─── Dataset excerpts

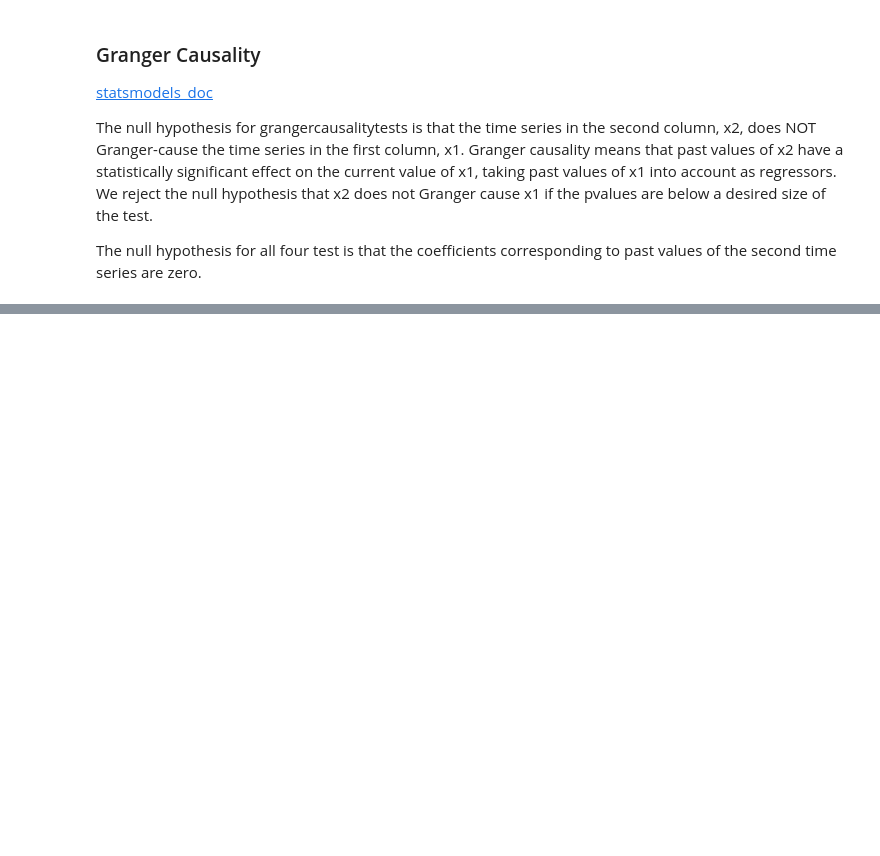
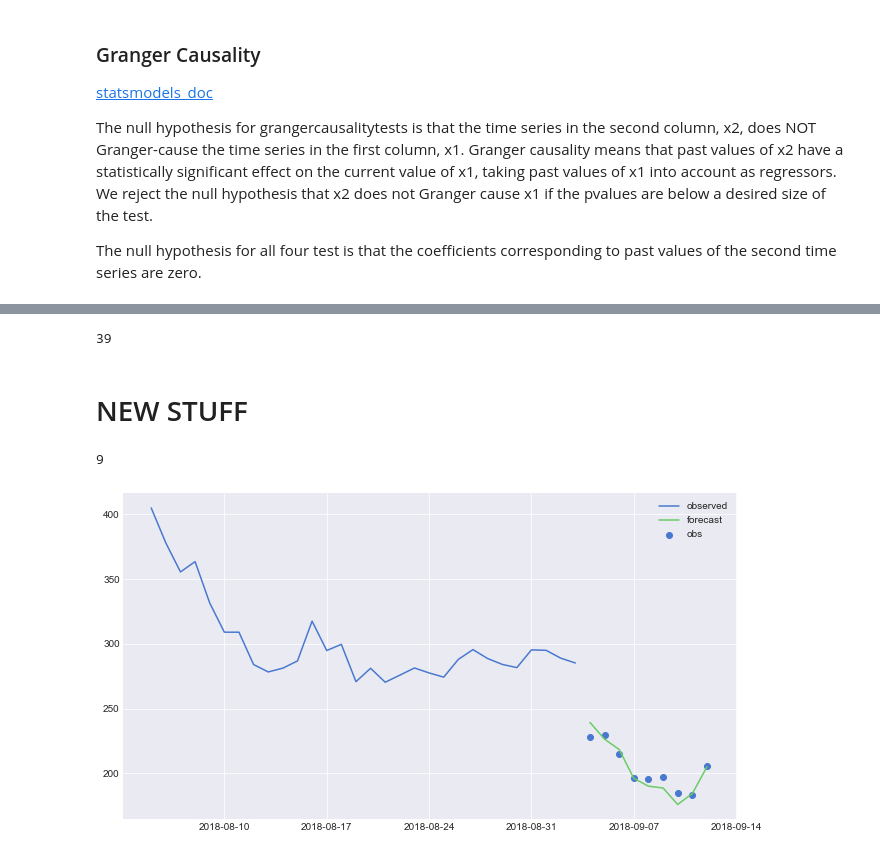
Before and after one commit to brianmcguckin/thinkful_unit_06_specializations, a Jupyter notebook: eth_ts.ipynb, the cells around one changed output, grey strips where cells are left out. Drawn from its saved outputs; the diff is of its cells as text; code cells hidden in the pictures; blank space fills up the shorter version.

Commit message:
update preds

```diff
--- a/eth_ts.ipynb
+++ b/eth_ts.ipynb
@@ -747,0 +754,52 @@ parameter F test:         F=1.5968  , p=0.2147  , df_denom=35, df_num=1
+# %%
+len(dfx_05)
+# %% [output]
+39
+# %% [markdown]
+# NEW STUFF
+# %%
+len(y)-30
+# %% [output]
+9
+# %%
+# 1 step ahead predictions with 30 day rolling window
+window = 30
+
+start = 0
+stop = 30
+predictions = []
+
+for n in range(len(y)-window):
+
+    # fit ARIMA
+    model = ARIMA(
+        endog=y[start:stop],
+        exog=X[start:stop],
+        order=(0,1,0)
+    ).fit(trend='nc')
+
+    # predict next step
+    pred = model.forecast(
+        steps=1,
+        exog=X[stop:stop+1]
+    )
+
+    # store prediction & move forward 1 step
+    predictions.append(pred[0])
+    start += 1
+    stop += 1
+# %%
+fig, ax = plt.subplots(figsize=(11,6))
+plt.plot(X.index.values[:len(X) - len(predictions)],
+         y[:len(X) - len(predictions)],
+         label='observed')
+plt.scatter(X.index.values[len(X) - len(predictions):],
+            y[len(X) - len(predictions):],
+            label='obs')
+plt.plot(X.index.values[len(X) - len(predictions):],
+         predictions,
+         label='forecast')
+plt.legend()
+plt.show()
+# %% [output]
+[figure, added]
```
Also changed, not shown: parts of 3 cells of this notebook.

──────

Task to complete:
Please copy the records above word for word, leaving out every picture.

Answer to the problem:
Before and after one commit to brianmcguckin/thinkful_unit_06_specializations, a Jupyter notebook: eth_ts.ipynb, the cells around one changed output, grey strips where cells are left out. Drawn from its saved outputs; the diff is of its cells as text; code cells hidden in the pictures; blank space fills up the shorter version.

Commit message:
update preds

```diff
--- a/eth_ts.ipynb
+++ b/eth_ts.ipynb
@@ -747,0 +754,52 @@ parameter F test:         F=1.5968  , p=0.2147  , df_denom=35, df_num=1
+# %%
+len(dfx_05)
+# %% [output]
+39
+# %% [markdown]
+# NEW STUFF
+# %%
+len(y)-30
+# %% [output]
+9
+# %%
+# 1 step ahead predictions with 30 day rolling window
+window = 30
+
+start = 0
+stop = 30
+predictions = []
+
+for n in range(len(y)-window):
+
+    # fit ARIMA
+    model = ARIMA(
+        endog=y[start:stop],
+        exog=X[start:stop],
+        order=(0,1,0)
+    ).fit(trend='nc')
+
+    # predict next step
+    pred = model.forecast(
+        steps=1,
+        exog=X[stop:stop+1]
+    )
+
+    # store prediction & move forward 1 step
+    predictions.append(pred[0])
+    start += 1
+    stop += 1
+# %%
+fig, ax = plt.subplots(figsize=(11,6))
+plt.plot(X.index.values[:len(X) - len(predictions)],
+         y[:len(X) - len(predictions)],
+         label='observed')
+plt.scatter(X.index.values[len(X) - len(predictions):],
+            y[len(X) - len(predictions):],
+            label='obs')
+plt.plot(X.index.values[len(X) - len(predictions):],
+         predictions,
+         label='forecast')
+plt.legend()
+plt.show()
+# %% [output]
+[figure, added]
```
Also changed, not shown: parts of 3 cells of this notebook.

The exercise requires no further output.